◆ **Exercise description**
Once you find a line containing the word "page" in the entries below, copy it.

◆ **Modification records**
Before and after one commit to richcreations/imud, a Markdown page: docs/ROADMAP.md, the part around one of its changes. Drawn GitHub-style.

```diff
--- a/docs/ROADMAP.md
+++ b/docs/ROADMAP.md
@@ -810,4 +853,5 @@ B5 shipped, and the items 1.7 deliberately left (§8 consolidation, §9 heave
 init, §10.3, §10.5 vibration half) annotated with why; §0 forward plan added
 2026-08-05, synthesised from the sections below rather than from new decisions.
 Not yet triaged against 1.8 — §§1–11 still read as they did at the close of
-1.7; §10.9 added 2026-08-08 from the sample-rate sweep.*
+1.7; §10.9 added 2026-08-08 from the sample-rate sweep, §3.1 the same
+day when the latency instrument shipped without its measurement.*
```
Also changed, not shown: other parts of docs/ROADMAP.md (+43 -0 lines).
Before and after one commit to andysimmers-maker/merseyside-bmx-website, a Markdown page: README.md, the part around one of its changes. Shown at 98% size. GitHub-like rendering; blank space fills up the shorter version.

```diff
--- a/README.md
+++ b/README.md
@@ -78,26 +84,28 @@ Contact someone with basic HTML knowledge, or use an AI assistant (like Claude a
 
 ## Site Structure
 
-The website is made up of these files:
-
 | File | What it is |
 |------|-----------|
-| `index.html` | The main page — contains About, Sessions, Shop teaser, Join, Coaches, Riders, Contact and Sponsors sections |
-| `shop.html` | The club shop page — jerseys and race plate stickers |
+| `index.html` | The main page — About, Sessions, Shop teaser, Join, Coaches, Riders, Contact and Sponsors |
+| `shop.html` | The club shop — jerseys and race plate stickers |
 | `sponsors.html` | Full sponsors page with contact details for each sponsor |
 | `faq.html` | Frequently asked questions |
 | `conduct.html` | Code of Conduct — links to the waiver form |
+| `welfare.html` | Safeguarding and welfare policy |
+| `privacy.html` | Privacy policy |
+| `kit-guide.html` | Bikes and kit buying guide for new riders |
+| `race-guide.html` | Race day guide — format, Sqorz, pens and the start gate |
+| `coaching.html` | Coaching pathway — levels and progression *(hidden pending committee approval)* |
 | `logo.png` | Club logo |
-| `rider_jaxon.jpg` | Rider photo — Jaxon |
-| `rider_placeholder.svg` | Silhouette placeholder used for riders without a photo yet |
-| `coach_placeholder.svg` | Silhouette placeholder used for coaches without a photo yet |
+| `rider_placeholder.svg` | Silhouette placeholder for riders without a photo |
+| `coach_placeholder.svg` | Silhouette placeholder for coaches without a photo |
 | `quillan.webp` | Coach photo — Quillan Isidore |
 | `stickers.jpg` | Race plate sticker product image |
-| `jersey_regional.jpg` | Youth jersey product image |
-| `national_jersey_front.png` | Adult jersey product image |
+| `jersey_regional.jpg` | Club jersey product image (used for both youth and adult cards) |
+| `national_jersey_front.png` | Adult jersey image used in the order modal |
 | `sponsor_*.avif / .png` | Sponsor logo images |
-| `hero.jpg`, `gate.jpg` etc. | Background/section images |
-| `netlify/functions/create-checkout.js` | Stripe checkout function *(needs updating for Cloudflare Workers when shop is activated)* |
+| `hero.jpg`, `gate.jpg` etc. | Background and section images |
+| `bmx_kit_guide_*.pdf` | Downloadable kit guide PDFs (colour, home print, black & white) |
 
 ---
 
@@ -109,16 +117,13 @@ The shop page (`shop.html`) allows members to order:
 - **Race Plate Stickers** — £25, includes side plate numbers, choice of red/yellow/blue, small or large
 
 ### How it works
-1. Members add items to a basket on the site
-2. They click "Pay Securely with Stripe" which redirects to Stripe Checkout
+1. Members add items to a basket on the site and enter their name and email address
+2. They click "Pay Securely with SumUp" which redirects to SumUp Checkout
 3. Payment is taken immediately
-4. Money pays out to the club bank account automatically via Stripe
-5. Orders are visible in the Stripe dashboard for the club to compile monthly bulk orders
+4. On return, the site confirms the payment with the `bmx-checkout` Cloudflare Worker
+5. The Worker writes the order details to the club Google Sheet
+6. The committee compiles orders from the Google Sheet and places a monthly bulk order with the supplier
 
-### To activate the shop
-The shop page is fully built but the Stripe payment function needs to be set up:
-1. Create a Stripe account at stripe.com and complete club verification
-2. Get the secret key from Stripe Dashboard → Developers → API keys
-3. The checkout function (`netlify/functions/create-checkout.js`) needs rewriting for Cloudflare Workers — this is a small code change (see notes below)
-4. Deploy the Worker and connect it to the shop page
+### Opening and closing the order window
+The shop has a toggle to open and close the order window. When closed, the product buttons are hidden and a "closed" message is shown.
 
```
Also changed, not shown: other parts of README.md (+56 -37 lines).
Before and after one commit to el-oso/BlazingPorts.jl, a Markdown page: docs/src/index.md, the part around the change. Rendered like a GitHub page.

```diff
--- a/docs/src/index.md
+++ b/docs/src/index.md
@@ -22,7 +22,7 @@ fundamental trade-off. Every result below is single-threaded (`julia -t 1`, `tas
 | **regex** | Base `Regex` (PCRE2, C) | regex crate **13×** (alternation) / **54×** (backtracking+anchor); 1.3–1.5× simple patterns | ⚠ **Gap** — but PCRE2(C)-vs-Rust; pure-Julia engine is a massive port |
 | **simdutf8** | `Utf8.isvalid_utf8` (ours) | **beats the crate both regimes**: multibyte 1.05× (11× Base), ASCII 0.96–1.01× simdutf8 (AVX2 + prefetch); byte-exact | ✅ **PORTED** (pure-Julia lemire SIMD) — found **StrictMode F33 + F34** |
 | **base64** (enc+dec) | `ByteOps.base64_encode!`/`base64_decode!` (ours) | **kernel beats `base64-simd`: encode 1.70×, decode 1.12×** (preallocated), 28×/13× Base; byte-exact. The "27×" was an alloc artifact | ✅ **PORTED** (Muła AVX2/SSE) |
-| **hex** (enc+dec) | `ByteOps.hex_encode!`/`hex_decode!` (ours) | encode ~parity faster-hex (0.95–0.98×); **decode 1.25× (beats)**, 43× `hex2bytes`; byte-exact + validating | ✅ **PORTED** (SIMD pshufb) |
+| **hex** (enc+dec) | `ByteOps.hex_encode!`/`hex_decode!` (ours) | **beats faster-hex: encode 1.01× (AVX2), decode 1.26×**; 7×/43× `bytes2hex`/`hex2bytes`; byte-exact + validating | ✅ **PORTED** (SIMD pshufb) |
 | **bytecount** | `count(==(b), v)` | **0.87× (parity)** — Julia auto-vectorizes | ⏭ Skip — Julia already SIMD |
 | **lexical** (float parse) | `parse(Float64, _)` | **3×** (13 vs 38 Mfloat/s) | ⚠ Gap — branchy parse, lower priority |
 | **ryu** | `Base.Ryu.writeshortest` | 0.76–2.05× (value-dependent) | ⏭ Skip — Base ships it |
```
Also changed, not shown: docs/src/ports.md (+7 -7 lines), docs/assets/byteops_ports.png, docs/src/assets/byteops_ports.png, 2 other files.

◆ **Response to this exercise**
Before and after one commit to richcreations/imud, a Markdown page: docs/ROADMAP.md, the part around one of its changes. Drawn GitHub-style.
Before and after one commit to andysimmers-maker/merseyside-bmx-website, a Markdown page: README.md, the part around one of its changes. Shown at 98% size. GitHub-like rendering; blank space fills up the shorter version.
-| `index.html` | The main page — contains About, Sessions, Shop teaser, Join, Coaches, Riders, Contact and Sponsors sections |
-| `shop.html` | The club shop page — jerseys and race plate stickers |
+| `index.html` | The main page — About, Sessions, Shop teaser, Join, Coaches, Riders, Contact and Sponsors |
 | `sponsors.html` | Full sponsors page with contact details for each sponsor |
@@ -109,16 +117,13 @@ The shop page (`shop.html`) allows members to order:
-The shop page is fully built but the Stripe payment function needs to be set up:
-4. Deploy the Worker and connect it to the shop page
Before and after one commit to el-oso/BlazingPorts.jl, a Markdown page: docs/src/index.md, the part around the change. Rendered like a GitHub page.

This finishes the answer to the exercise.